Last night, House leadership finally released a promising action plan to offset hurricane relief and rebuilding costs, reduce the growth of spending, and limit government. House Speaker J. Dennis Hastert (R-IL) adamantly declared, "We can and will recover, but it will require some serious belt-tightening throughout the federal government." Considering the ballooning $2.5 trillion federal budget and the added financial pressure from Hurricanes Katrina and Rita, it will take major offsets and a high degree of accountability to prevent hurricane recovery and rebuilding from becoming the next excuse to expand the size and scope of government. The House leadership's four-point plan is a major step in the right direction-towards fiscal sanity.
This plan, supported by House Republican leadership, committee chairmen, and key conservative members, focuses on four points:
- Increasing mandatory savings from $35 billion to $50 billion in this year's budget reconciliation;
- Holding the line on discretionary spending through across-the-board cuts;
- Working with the President to rescind prior spending authorizations; and
- Eliminating duplicative, wasteful, and unnecessary programs.
The President's budget proposal identified potential savings in ineffective programs of $20 billion, and agency managers are well-placed to find additional waste to accommodate across-the-board cuts. Entitlement spending, meanwhile, is the biggest threat to our economy and must be reformed. While there have been no details presented as of yet-this plan is still in its beginning stages-there will be ample opportunity to make these broad proposals a reality.
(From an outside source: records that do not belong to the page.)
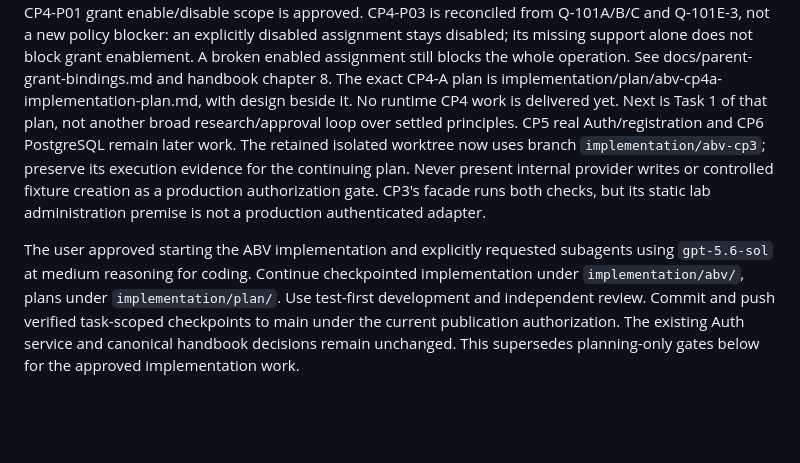
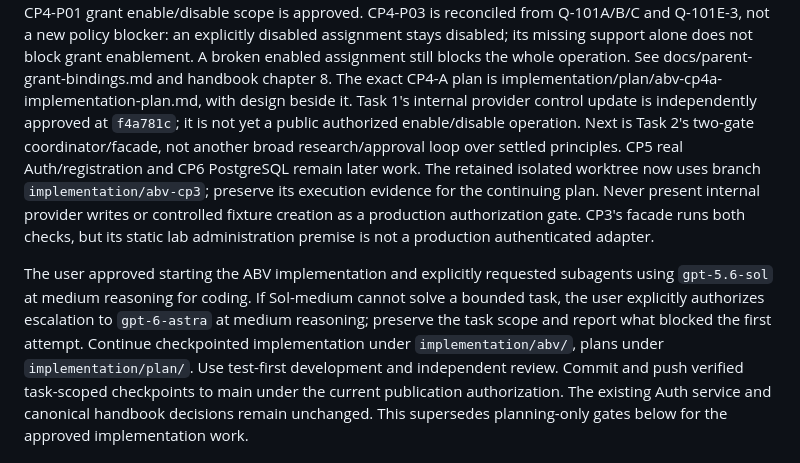
Before and after one commit to agentlabs-poc/agentlabs-permission-scope-lab, a Markdown page: AGENTS.md, the part around the change. Rendered like a GitHub page; blank space fills up the shorter version.

Commit message:
docs(abv): record reviewed control persistence

```diff
--- a/AGENTS.md
+++ b/AGENTS.md
@@ -36,8 +36,10 @@ an explicitly disabled assignment stays disabled; its missing support alone
 does not block grant enablement. A broken enabled assignment still blocks the
 whole operation. See docs/parent-grant-bindings.md and handbook chapter 8.
 The exact CP4-A plan is implementation/plan/abv-cp4a-implementation-plan.md,
-with design beside it. No runtime CP4 work is delivered yet. Next is Task 1
-of that plan, not another broad research/approval loop over settled principles.
+with design beside it. Task 1's internal provider control update is independently
+approved at `f4a781c`; it is not yet a public authorized enable/disable operation.
+Next is Task 2's two-gate coordinator/facade, not another broad research/approval
+loop over settled principles.
 CP5 real Auth/registration and CP6 PostgreSQL remain later work.
 The retained isolated worktree now uses branch `implementation/abv-cp3`; preserve
 its execution evidence for the continuing plan.
@@ -46,7 +48,10 @@ production authorization gate. CP3's facade runs both checks, but its static lab
 administration premise is not a production authenticated adapter.
 
 The user approved starting the ABV implementation and explicitly requested
-subagents using `gpt-5.6-sol` at medium reasoning for coding. Continue checkpointed
+subagents using `gpt-5.6-sol` at medium reasoning for coding. If Sol-medium
+cannot solve a bounded task, the user explicitly authorizes escalation to
+`gpt-6-astra` at medium reasoning; preserve the task scope and report what
+blocked the first attempt. Continue checkpointed
 implementation under `implementation/abv/`, plans under `implementation/plan/`.
 Use test-first development and independent review. Commit and push verified
 task-scoped checkpoints to main under the current publication authorization.
```
Also changed, not shown: implementation/plan/progress.md (+5 -3 lines), 1 other file.
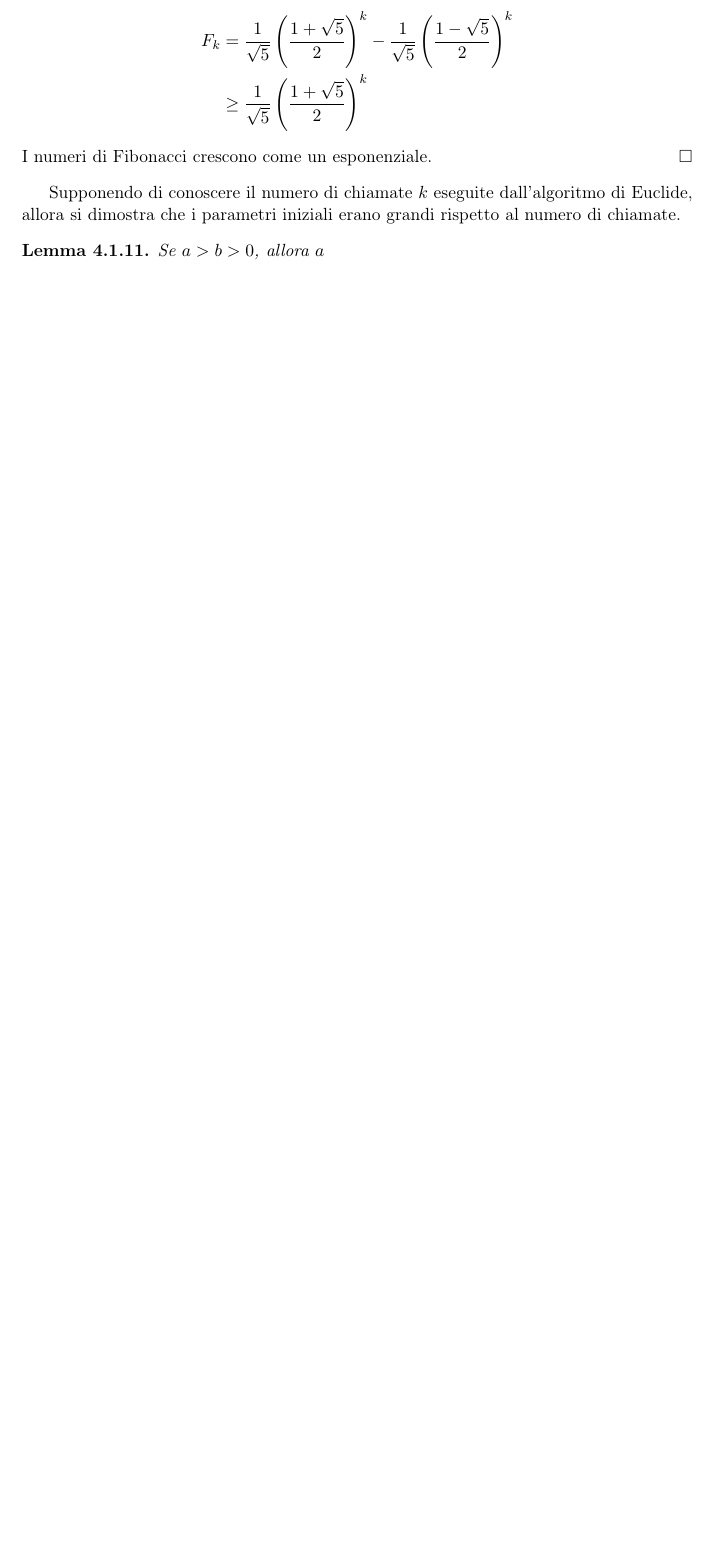
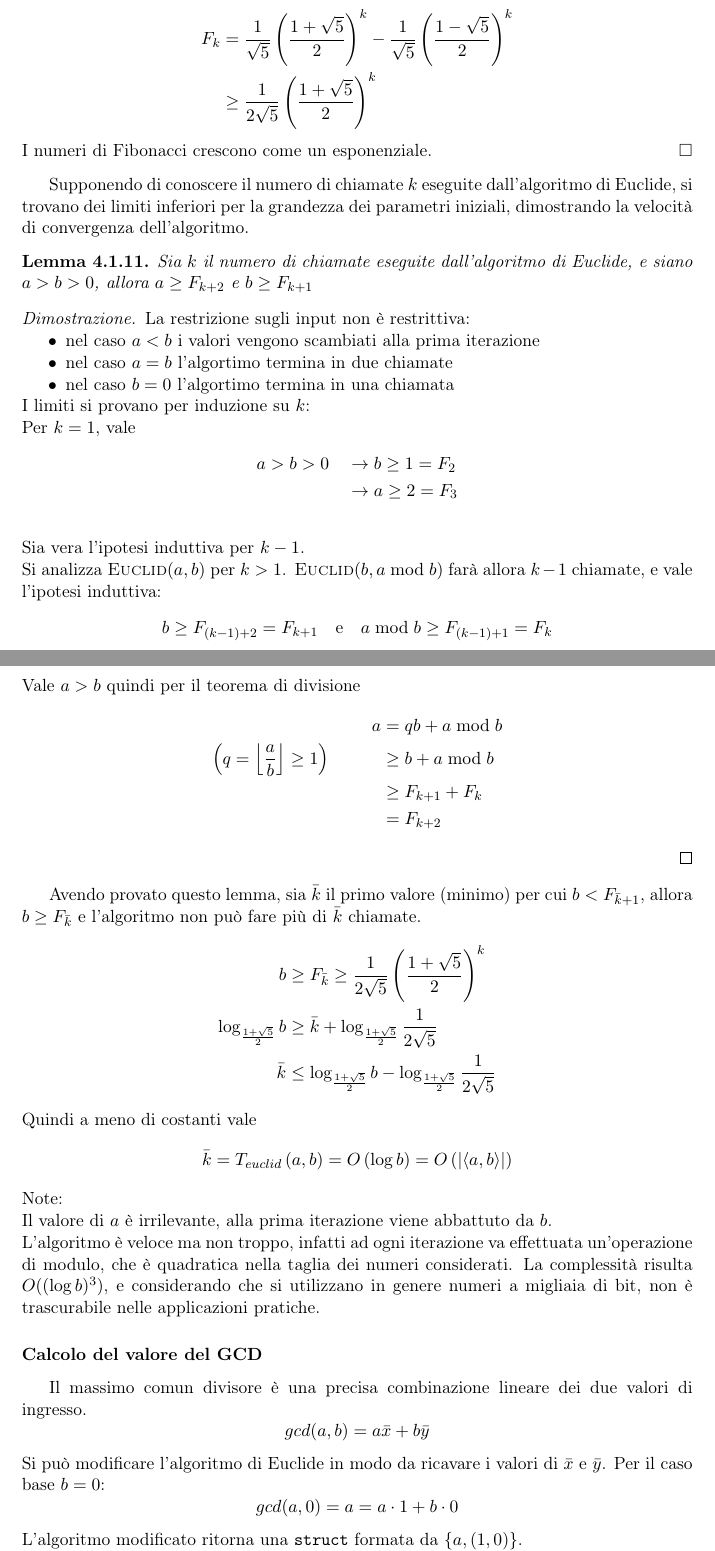
Before and after one commit to pitrisback/prog-avanzata, a LaTeX book (appunti/main.tex, which reads appunti/chapters/crittografia.tex): part of page 9 of 14 before the commit and two parts of pages 79 and 80 of 86 after it, the two joined at a grey line, cut so that both start at the same text, the shorter picture padded with empty space. Compiled offline with pdfLaTeX.

Commit message:
Add finished lesson 15/11

```diff
--- a/appunti/chapters/crittografia.tex
+++ b/appunti/chapters/crittografia.tex
@@ -466,7 +466,7 @@ Per l'analisi della complessità, vanno introdotti i numeri di Fibonacci.
         &
         \geq
         \frac{1}{
-            \sqrt{5}
+            2 \sqrt{5}
         }
         \left(
             \frac{1 +
@@ -476,12 +476,168 @@ Per l'analisi della complessità, vanno introdotti i numeri di Fibonacci.
     \end{align*}
     I numeri di Fibonacci crescono come un esponenziale.
 \end{definition}
-Supponendo di conoscere il numero di chiamate $k$ eseguite dall'algoritmo di Euclide, allora si dimostra che i parametri iniziali erano grandi rispetto al numero di chiamate.
+Supponendo di conoscere il numero di chiamate $k$ eseguite dall'algoritmo di Euclide,
+si trovano dei limiti inferiori per la grandezza dei parametri iniziali, dimostrando la velocità di convergenza dell'algoritmo.
+% allora si dimostra che i parametri iniziali erano grandi rispetto al numero di chiamate.
 \begin{lemma}
     \label{lem:euclide_iterazioni}
-    Se $
+    Sia $k$ il numero di chiamate eseguite dall'algoritmo di Euclide, e siano $
     a > b > 0
     $, allora $
-    a
+    a \geq F_{k+2}
+    $ e $
+    b \geq F_{k+1}
     $
+    \begin{proof}
+        La restrizione sugli input non è restrittiva:
+        \begin{itemize}[noitemsep,parsep=0pt,partopsep=0pt,topsep=0pt]
+            \item nel caso $a<b$ i valori vengono scambiati alla prima iterazione
+            \item nel caso $a=b$ l'algortimo termina in due chiamate
+            \item nel caso $b=0$ l'algortimo termina in una chiamata
+        \end{itemize}
+        I limiti si provano per induzione su $k$:
+        \\
+        Per $k=1$, vale
+        \begin{align*}
+            a > b > 0
+            \quad
+            &
+            \rightarrow
+            b \geq 1 = F_2
+            \\
+            &
+            \rightarrow
+            a \geq 2 = F_3
+        \end{align*}
+        \\
+        Sia vera l'ipotesi induttiva per $k-1$.
+        \\
+        Si analizza $\text{\textsc{Euclid}}(a,b)$ per $k>1$.
+        $\text{\textsc{Euclid}}(b, a \bmod b)$ farà allora $k-1$ chiamate, e vale l'ipotesi induttiva:
+        \begin{equation*}
+            b \geq F_{(k-1)+2} = F_{k+1}
+            \quad
+            \text{e}
+            \quad
+            a \bmod b \geq F_{(k-1)+1} = F_{k}
+        \end{equation*}
+        Vale $a>b$ quindi per il teorema di divisione
+        \begin{align*}
+            a &= qb + a \bmod b
+            \\
+            \left(
+                q = \left\lfloor
+                    \frac{a}{b}
+                \right\rfloor \geq 1
+            \right)
+            \quad
+            \quad
+            \quad
+            &
+            \geq
+            b + a \bmod b
+            \\
+            &
+            \geq
+            F_{k+1}
+            +
+            F_{k}
+            \\
+            &=
+            F_{k+2}
+        \end{align*}
+    \end{proof}
 \end{lemma}
+Avendo provato questo lemma, sia $
+\bar{k}
+$ il primo valore (minimo) per cui $
+b < F_{
+    \bar{k} + 1
+}
+$, allora $
+b \geq F_{
+    \bar{k}
+}
+$ e l'algoritmo non può fare più di $
+\bar{k}
+$ chiamate.
+\begin{align*}
+    b
+    &
+    \geq F_{
+        \bar{k}
+    }
+    \geq
+    \frac{1}{
+        2 \sqrt{5}
+    }
+    \left(
+        \frac{1 + \sqrt{5} }{2}
+    \right)^{k}
+    \\
+    \log_{ \frac{1 + \sqrt{5} }{2} }
+    b
+    &
+    \geq
+    \bar{k}
+    +
+    \log_{ \frac{1 + \sqrt{5} }{2} }
+    \frac{1}{ 2 \sqrt{5} }
+    \\
+    \bar{k}
+    &
+    \leq
+    \log_{ \frac{1 + \sqrt{5} }{2} }
+    b
+    -
+    \log_{ \frac{1 + \sqrt{5} }{2} }
+    \frac{1}{ 2 \sqrt{5} }
+\end{align*}
+Quindi a meno di costanti vale
+\begin{equation*}
+    \bar{k}
+    =
+    T_{euclid} \left( a, b \right)
+    =
+    O \left( \log b \right)
+    =
+    O \left( |
+        \langle
+            a, b
+        \rangle
+    | \right)
+\end{equation*}
+Note:
+\\
+Il valore di $a$ è irrilevante, alla prima iterazione viene abbattuto da $b$.
+\\
+L'algoritmo è veloce ma non troppo, infatti ad ogni iterazione va effettuata un'operazione di modulo, che è quadratica nella taglia dei numeri considerati.
+La complessità risulta
+$
+O
+% \left( \left( \log b \right)^3 \right)
+( ( \log b )^3 )
+$, e considerando che si utilizzano in genere numeri a migliaia di bit, non è trascurabile nelle applicazioni pratiche.
+
+\subsubsection{Calcolo del valore del GCD}
+
+Il massimo comun divisore è una precisa combinazione lineare dei due valori di ingresso.
+\begin{equation*}
+    gcd(a, b) = a \bar{x} + b \bar{y}
+\end{equation*}
+Si può modificare l'algoritmo di Euclide in modo da ricavare i valori di $
+\bar{x}
+$ e $
+\bar{y}
+$.
+Per il caso base $b=0$:
+\begin{equation*}
+    gcd(a, 0) = a = a \cdot 1 + b \cdot 0
+\end{equation*}
+L'algoritmo modificato ritorna una \texttt{struct} formata da $
+\left\{ a, \left( 1, 0 \right) \right\}
+$.
+\\
+Per il caso generico:
+dal teorema della divisione
+\begin{equation*}
```
Also changed, not shown: appunti/main.tex (+4 -4 lines), appunti/chapters/crittografia.tex (61 more changed lines).
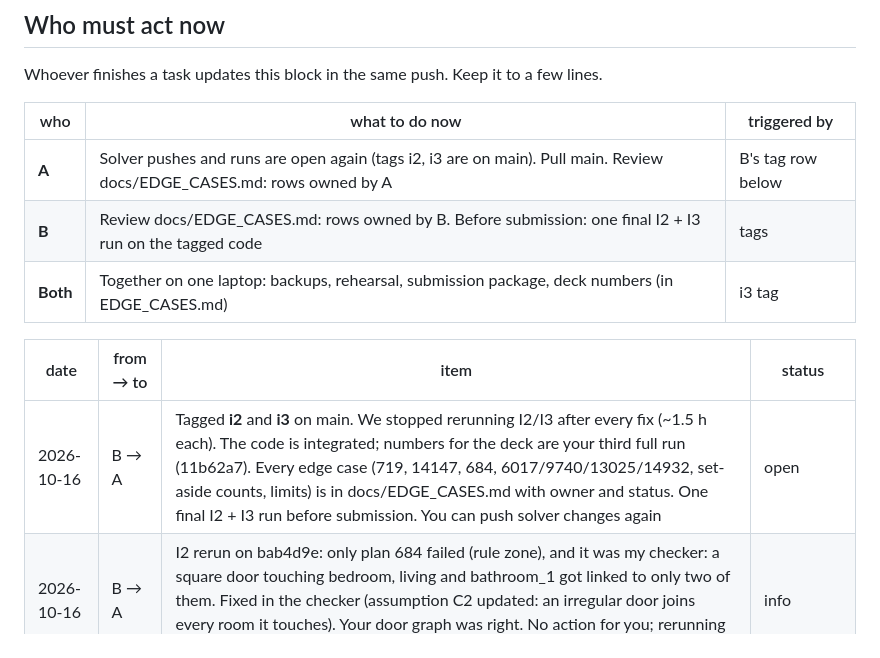
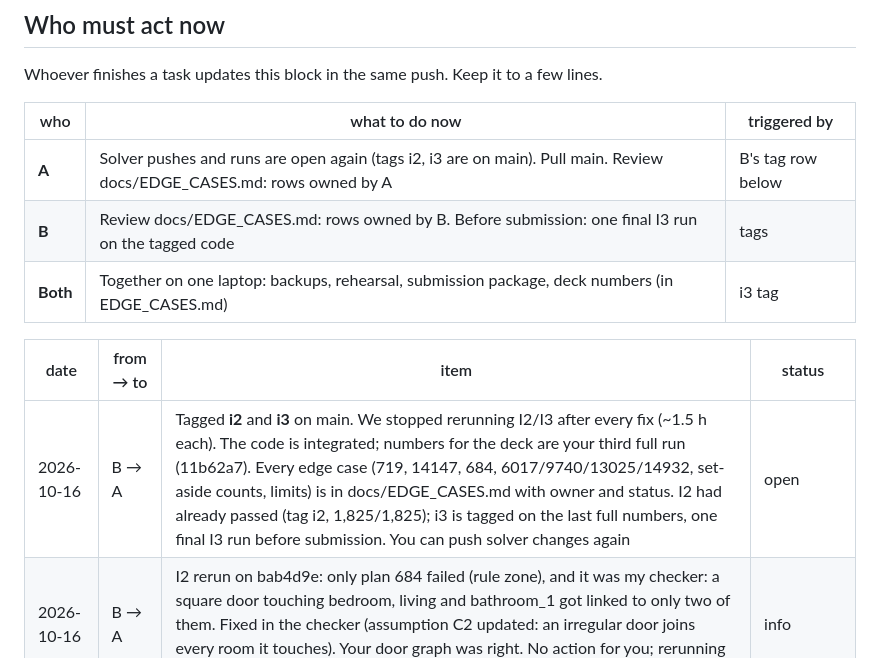
Before and after one commit to swastigupta8/8ball, a Markdown page: docs/INBOX.md, the part around the change. Rendered like a GitHub page.

Commit message:
Edge cases: I2 already passed (tag i2); only a final I3 run is left
Co-Authored-By: Claude Opus 5.5 <noreply@anthropic.com>

```diff
--- a/docs/INBOX.md
+++ b/docs/INBOX.md
@@ -10,12 +10,12 @@ Whoever finishes a task updates this block in the same push. Keep it to a few li
 | who | what to do now | triggered by |
 |---|---|---|
 | **A** | Solver pushes and runs are open again (tags i2, i3 are on main). Pull main. Review docs/EDGE_CASES.md: rows owned by A | B's tag row below |
-| **B** | Review docs/EDGE_CASES.md: rows owned by B. Before submission: one final I2 + I3 run on the tagged code | tags |
+| **B** | Review docs/EDGE_CASES.md: rows owned by B. Before submission: one final I3 run on the tagged code | tags |
 | **Both** | Together on one laptop: backups, rehearsal, submission package, deck numbers (in EDGE_CASES.md) | i3 tag |
 
 | date | from → to | item | status |
 |---|---|---|---|
-| 2026-10-16 | B → A | Tagged **i2** and **i3** on main. We stopped rerunning I2/I3 after every fix (~1.5 h each). The code is integrated; numbers for the deck are your third full run (11b62a7). Every edge case (719, 14147, 684, 6017/9740/13025/14932, set-aside counts, limits) is in docs/EDGE_CASES.md with owner and status. One final I2 + I3 run before submission. You can push solver changes again | open |
+| 2026-10-16 | B → A | Tagged **i2** and **i3** on main. We stopped rerunning I2/I3 after every fix (~1.5 h each). The code is integrated; numbers for the deck are your third full run (11b62a7). Every edge case (719, 14147, 684, 6017/9740/13025/14932, set-aside counts, limits) is in docs/EDGE_CASES.md with owner and status. I2 had already passed (tag i2, 1,825/1,825); i3 is tagged on the last full numbers, one final I3 run before submission. You can push solver changes again | open |
 | 2026-10-16 | B → A | I2 rerun on bab4d9e: only plan 684 failed (rule zone), and it was my checker: a square door touching bedroom, living and bathroom_1 got linked to only two of them. Fixed in the checker (assumption C2 updated: an irregular door joins every room it touches). Your door graph was right. No action for you; rerunning I2/I3 | info |
 | 2026-10-16 | A → B | Added the "Who must act now" block above. Please keep it current when your tags land (change the A row to what A should do next). No solver code changed in this push | open |
 | 2026-10-16 | B → A | Thanks. No separate CP-SAT rerun needed: I3 runs the cross-check on every exact answer. I'll post the official I2/I3 numbers and tags here when the run ends | open |
```
Also changed, not shown: docs/EDGE_CASES.md (+4 -4 lines).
The House Republican Study Committee (RSC) recently released its "Operation Offset" effort, a menu of over $500 billion in specific cuts to pay for hurricane-related spending. The RSC's long list of offset targets include sensible recommendations that Congress should consider, such as redirecting funding for the 6,000 earmarked projects in the recent highway bill, eliminating the Advanced Technology Program, and reducing farm subsidies.
In addition, Sen. John McCain, (R-AZ) and the RSC have targeted the new Medicare prescription drug benefit and proposed to cancel, or at least delay, its implementation. The drug benefit alone is projected to cost $37.4 billion next year.
If Congress-and the House leadership-is serious about holding the line on spending, Members must follow two key steps:
- Redirect funding from all earmarks in the recent highway bill and reject any earmarks in future appropriations bills. If Congress falls short on this, the President must veto any bill that contains earmarks.
- At a minimum, postpone the unaffordable Medicare prescription drug benefit for one year to consider how to pay for it or whether it should be substantially reworked.
Rep. Mike Pence (R-IN), Chairman of the RSC, challenged Congress and the President to have "courage to make the tough choices." He's right: writing budgets is about setting priorities and making those tough choices. That should not deter House leadership from following through with its bold proposal. The rest of Congress should join in this effort.
Michelle Muccio is Research Assistant in, and Alison Fraser is Director of, the Thomas A. Roe Institute for Economic Policy Studies at The Heritage Foundation.